→ **INPUT FOR THIS TASK**
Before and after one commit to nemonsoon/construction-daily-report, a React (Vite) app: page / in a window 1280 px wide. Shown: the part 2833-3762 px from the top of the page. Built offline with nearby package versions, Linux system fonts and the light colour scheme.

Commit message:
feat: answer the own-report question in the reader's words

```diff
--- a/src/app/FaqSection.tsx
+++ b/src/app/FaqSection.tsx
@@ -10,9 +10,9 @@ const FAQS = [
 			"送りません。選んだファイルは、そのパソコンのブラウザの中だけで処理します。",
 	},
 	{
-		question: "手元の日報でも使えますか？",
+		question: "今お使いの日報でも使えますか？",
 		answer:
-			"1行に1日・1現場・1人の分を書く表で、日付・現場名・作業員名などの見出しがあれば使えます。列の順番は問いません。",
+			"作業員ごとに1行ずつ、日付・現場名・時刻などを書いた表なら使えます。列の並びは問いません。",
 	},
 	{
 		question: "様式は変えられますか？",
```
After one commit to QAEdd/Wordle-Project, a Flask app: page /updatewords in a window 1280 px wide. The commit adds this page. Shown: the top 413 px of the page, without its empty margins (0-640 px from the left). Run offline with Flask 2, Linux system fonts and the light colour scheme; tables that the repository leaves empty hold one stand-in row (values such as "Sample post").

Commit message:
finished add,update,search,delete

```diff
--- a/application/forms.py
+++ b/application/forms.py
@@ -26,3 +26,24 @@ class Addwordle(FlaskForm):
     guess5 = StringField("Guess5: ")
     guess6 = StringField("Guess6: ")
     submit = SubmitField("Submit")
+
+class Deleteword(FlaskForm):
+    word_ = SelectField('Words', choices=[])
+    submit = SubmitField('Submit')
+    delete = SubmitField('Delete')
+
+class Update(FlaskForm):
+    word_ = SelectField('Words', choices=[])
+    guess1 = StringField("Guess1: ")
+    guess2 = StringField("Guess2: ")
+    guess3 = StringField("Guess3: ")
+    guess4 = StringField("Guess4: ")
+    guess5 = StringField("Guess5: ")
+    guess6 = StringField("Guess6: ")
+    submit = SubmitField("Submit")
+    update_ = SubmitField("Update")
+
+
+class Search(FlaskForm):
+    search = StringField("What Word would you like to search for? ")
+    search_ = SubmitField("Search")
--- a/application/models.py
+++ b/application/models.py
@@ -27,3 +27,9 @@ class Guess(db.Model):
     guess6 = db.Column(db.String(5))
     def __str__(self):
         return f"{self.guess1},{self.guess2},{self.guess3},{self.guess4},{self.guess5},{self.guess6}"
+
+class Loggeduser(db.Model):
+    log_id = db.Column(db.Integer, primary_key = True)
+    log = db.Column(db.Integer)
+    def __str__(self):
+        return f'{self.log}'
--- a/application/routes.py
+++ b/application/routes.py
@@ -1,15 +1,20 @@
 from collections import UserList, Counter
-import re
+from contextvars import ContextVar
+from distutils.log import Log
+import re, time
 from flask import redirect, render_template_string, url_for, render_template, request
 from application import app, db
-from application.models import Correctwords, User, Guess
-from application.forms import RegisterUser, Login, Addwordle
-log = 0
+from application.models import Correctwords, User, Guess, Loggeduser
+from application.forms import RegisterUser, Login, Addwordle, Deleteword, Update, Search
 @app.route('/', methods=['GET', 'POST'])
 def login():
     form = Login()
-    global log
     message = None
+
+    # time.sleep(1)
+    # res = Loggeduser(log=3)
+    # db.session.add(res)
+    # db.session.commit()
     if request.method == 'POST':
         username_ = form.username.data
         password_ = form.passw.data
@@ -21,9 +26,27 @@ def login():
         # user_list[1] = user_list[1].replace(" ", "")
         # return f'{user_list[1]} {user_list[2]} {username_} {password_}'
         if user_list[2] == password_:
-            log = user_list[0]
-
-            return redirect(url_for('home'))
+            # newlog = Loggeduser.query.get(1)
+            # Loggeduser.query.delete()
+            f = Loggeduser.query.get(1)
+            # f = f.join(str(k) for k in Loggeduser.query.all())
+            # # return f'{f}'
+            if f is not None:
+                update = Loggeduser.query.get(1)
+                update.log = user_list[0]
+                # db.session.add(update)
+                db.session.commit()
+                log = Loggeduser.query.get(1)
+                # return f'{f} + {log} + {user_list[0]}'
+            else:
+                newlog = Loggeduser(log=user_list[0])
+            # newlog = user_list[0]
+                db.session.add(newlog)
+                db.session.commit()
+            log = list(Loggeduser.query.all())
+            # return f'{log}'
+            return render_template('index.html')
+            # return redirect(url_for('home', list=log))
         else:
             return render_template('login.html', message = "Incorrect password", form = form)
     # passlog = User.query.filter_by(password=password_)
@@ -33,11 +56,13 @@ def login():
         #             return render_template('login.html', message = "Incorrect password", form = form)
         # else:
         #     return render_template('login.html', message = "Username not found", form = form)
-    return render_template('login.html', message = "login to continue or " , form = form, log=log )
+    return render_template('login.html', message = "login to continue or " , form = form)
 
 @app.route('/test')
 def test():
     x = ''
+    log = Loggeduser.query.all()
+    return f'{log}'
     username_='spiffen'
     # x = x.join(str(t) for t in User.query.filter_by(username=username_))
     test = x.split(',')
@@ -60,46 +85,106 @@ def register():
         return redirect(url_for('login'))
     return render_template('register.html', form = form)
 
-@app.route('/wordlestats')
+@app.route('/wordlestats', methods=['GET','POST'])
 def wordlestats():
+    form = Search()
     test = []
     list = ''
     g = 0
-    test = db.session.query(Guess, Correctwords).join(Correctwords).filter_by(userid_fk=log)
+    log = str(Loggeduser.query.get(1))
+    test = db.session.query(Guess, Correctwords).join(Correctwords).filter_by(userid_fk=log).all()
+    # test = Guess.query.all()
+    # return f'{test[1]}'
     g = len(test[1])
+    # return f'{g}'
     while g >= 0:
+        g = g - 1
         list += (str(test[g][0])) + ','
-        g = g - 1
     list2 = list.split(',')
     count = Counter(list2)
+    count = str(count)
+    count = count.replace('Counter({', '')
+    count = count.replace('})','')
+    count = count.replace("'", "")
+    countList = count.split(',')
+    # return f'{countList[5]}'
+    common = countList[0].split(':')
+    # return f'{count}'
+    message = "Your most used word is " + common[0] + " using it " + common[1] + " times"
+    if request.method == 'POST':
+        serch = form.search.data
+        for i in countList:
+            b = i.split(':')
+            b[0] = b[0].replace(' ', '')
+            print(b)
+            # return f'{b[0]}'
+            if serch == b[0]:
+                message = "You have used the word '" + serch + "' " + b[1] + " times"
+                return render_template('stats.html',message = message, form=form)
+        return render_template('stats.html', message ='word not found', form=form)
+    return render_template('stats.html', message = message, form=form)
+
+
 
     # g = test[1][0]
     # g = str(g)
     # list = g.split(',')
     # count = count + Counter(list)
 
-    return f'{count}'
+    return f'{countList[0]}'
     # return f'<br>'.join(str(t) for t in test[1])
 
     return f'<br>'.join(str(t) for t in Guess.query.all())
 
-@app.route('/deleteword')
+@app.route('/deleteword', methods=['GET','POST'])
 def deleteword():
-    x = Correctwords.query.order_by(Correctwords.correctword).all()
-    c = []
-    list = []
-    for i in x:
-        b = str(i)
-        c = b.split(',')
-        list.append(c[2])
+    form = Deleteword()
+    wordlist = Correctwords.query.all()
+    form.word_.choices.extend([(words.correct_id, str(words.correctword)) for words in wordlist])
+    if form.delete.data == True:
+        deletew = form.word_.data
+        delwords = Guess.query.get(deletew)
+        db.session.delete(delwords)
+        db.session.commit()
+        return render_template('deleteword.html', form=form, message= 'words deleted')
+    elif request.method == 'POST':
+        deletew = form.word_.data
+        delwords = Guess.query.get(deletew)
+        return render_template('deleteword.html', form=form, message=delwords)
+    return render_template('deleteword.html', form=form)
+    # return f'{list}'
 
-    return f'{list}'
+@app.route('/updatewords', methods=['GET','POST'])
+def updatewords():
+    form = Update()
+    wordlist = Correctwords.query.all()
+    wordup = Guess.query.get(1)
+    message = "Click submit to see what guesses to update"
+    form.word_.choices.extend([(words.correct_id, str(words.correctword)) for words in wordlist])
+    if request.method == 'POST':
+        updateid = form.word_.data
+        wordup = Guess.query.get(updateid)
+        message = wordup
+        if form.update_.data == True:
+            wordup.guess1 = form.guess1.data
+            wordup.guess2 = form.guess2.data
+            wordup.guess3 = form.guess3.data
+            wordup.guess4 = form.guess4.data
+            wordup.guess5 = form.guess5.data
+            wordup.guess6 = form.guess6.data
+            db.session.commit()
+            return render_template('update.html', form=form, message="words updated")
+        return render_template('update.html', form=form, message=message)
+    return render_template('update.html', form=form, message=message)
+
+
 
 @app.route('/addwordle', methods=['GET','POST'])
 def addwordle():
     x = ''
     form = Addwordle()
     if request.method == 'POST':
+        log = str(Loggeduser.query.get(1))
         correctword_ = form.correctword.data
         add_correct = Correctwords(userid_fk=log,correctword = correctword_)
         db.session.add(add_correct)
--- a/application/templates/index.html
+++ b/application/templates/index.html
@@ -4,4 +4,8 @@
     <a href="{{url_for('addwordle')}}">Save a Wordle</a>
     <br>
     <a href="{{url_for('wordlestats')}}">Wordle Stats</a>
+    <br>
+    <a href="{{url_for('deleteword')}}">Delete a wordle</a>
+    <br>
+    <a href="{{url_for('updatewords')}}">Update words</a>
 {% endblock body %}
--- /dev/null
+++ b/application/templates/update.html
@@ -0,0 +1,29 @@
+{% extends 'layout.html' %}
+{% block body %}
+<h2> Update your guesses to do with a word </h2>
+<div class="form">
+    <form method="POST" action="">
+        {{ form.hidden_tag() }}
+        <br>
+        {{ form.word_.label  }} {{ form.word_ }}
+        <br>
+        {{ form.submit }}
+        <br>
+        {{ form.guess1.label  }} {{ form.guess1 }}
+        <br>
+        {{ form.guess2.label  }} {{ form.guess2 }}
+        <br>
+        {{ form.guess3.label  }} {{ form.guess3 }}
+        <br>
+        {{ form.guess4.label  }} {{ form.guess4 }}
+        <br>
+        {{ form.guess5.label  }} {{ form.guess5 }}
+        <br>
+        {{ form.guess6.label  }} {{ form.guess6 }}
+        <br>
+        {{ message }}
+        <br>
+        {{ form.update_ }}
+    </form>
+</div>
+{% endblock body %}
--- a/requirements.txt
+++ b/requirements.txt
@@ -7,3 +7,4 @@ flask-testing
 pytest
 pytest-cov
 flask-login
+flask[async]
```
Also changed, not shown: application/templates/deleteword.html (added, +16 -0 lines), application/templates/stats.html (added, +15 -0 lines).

→ **EXERCISE REQUIREMENTS**
For the string "RegisterUser", work out how many lines of the data contain it; answer with the number alone.

→ **SOLUTION TO THIS PROBLEM**
2